Almost all companies have information that they consider trade secrets. On May 11, 2016, President Obama signed into law the Defend Trade Secrets Act creating a new federal civil cause of action which companies may use to defend their trade secrets from misappropriation. The law also adds the potentially-attractive new provisional remedy of a civil seizure of the offender’s property where the victim’s trade secrets are stored. All persons facing or potentially facing trade secret misappropriation should be aware of this development. Companies should also consider updating their employment and confidentiality agreements in light of this development.
On May 11, 2016, President Obama signed into law the Defend Trade Secrets Act of 2016 (the DTSA). The DTSA adds a civil component to federal law already in existence, the Economic Espionage Act of 1996 (the EEA), making it a crime to steal intellectual property. With the addition of this civil component, companies and individuals have a powerful new federal tool with which to protect their intellectual property from misuse and misappropriation.
Almost all companies have information that they consider trade secrets. Potential trade secrets include strategic business information, financial information, research and development efforts, certain customer and vendor information, and internally developed techniques and know-how. Under the Uniform Trade Secrets Act (UTSA), adopted by most states, almost any information may potentially be protected as a trade secret provided it (1) has economic value because it is not generally known and (2) is subject to reasonable efforts to maintain its secrecy. The DTSA does not substantively change this definition of trade secrets, nor does it preempt state trade-secret protections. Nonetheless, it impacts persons seeking to protect their trade secrets in several important ways.
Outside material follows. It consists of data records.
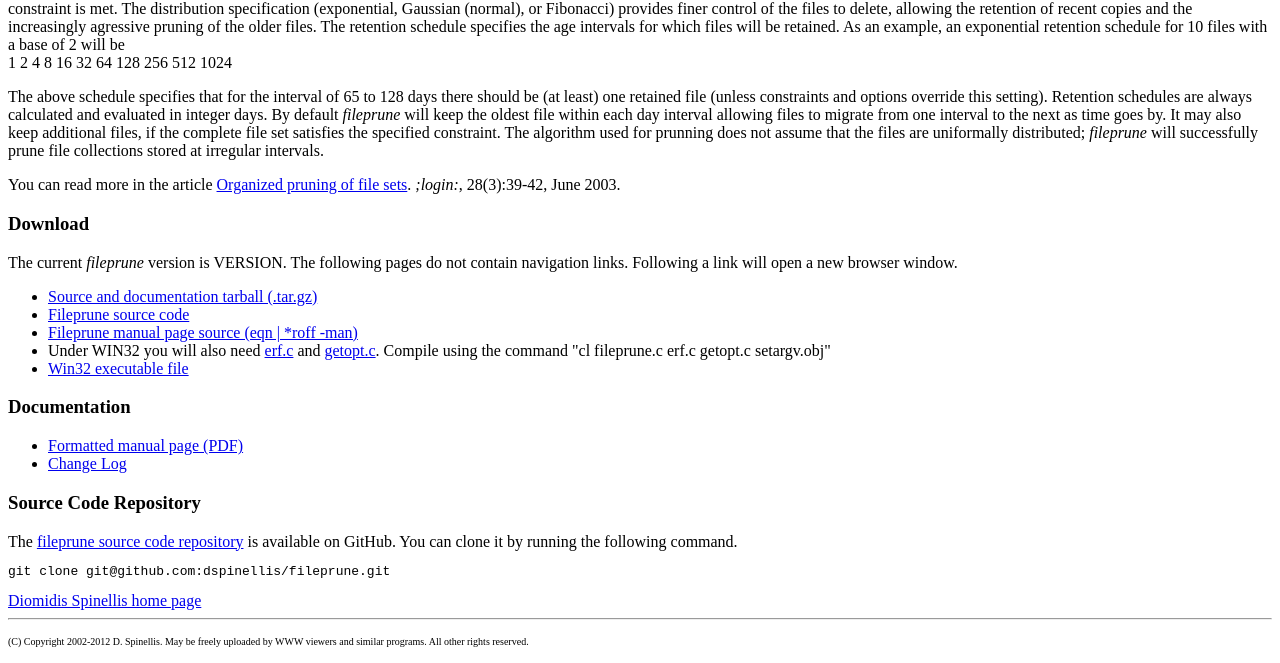
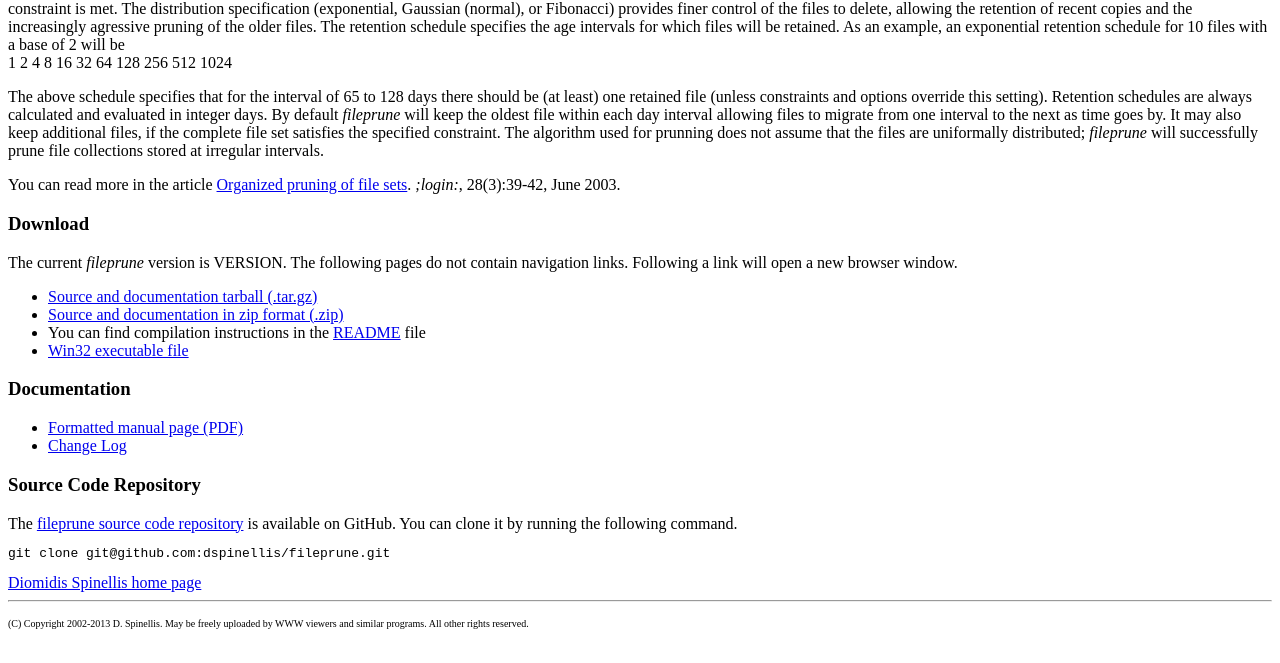
Before and after one commit to dspinellis/fileprune, a plain HTML site: page index.html in a window 1280 px wide. Shown: the part 380-1043 px from the top of the page. Drawn offline with Linux system fonts and the light colour scheme.

Commit message:
Reorganize distribution

```diff
--- a/index.html
+++ b/index.html
@@ -53,12 +53,8 @@ The following pages do not contain navigation links.
 Following a link will open a new browser window.
 <ul>
 <li><a href="fileprune-VERSION.tar.gz" target="NEW">Source and documentation tarball (.tar.gz)</a>
-<li><a href="fileprune.c" target="NEW">Fileprune source code</a>
-<li><a href="fileprune.1" target="NEW">Fileprune manual page source (eqn | *roff -man)</a>
-<li>Under WIN32 you will also need
-<a href="erf.c" target="NEW">erf.c</a> and
-<a href="getopt.c" target="NEW">getopt.c</a>.
-Compile using the command "cl fileprune.c erf.c getopt.c setargv.obj"
+<li><a href="fileprune-VERSION.zip" target="NEW">Source and documentation in zip format (.zip)</a>
+<li>You can find compilation instructions in the <a href="README.txt" target="NEW">README</a> file
 <li><a href="fileprune.exe" target="NEW">Win32 executable file</a>
 </ul>
 <h3>Documentation</h3>
@@ -79,7 +75,7 @@ git clone git@github.com:dspinellis/fileprune.git
 <a href="../../.." target="NEW">Diomidis Spinellis home page</a>
 <hr /> <p />
 <font size=-2>
-(C) Copyright 2002-2012 D. Spinellis.
+(C) Copyright 2002-2013 D. Spinellis.
 May be freely uploaded by WWW viewers and similar programs.
 All other rights reserved.
 </font>
```
Also changed, not shown: 2 other files.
First, with the creation of a civil remedy for violation of the EEA, federal district courts now have original jurisdiction over trade-secret-misappropriation claims. A victim of trade-secret misappropriation may thus proceed directly to federal court for redress of its injuries. This can be a more attractive forum than pursing claims in state court due to the uniform procedural rules and generally quicker resolution of claims and remedies provided by federal courts.
Second, although most states have adopted some form of the UTSA, they are not identical and differences have developed in the interpreting case law. With the passage of the DTSA, companies operating across several states now have a uniform standard by which they may draft confidentiality agreements and seek to enforce and protect their property rights in their trade secrets.
Third, the DTSA provides for civil seizure of the defendant’s property where the plaintiff’s trade secrets are stored – including computers, email accounts, and cell phones – where the plaintiff demonstrates that such seizure is “necessary to prevent the propagation or dissemination of the trade secret that is the subject of the action.” This is a rather extraordinary provisional remedy and it remains to be seen how freely it will be applied. The plaintiff would have to make a particularized showing of a likelihood of success on the merits and that immediate and irreparable injury will result if the seizure is not made.
While the DTSA does not change the legal statutes of trade secrets, it does add another tool with which companies and individuals can protect their intellectual property. Companies or individuals dealing with the misappropriation of their trade secrets should strongly consider pursuing federal claims under the DTSA. And persons accused of misappropriation should be cognizant of these new developments as well. Companies should also consider updating their employment and confidentiality agreements in light of this new law.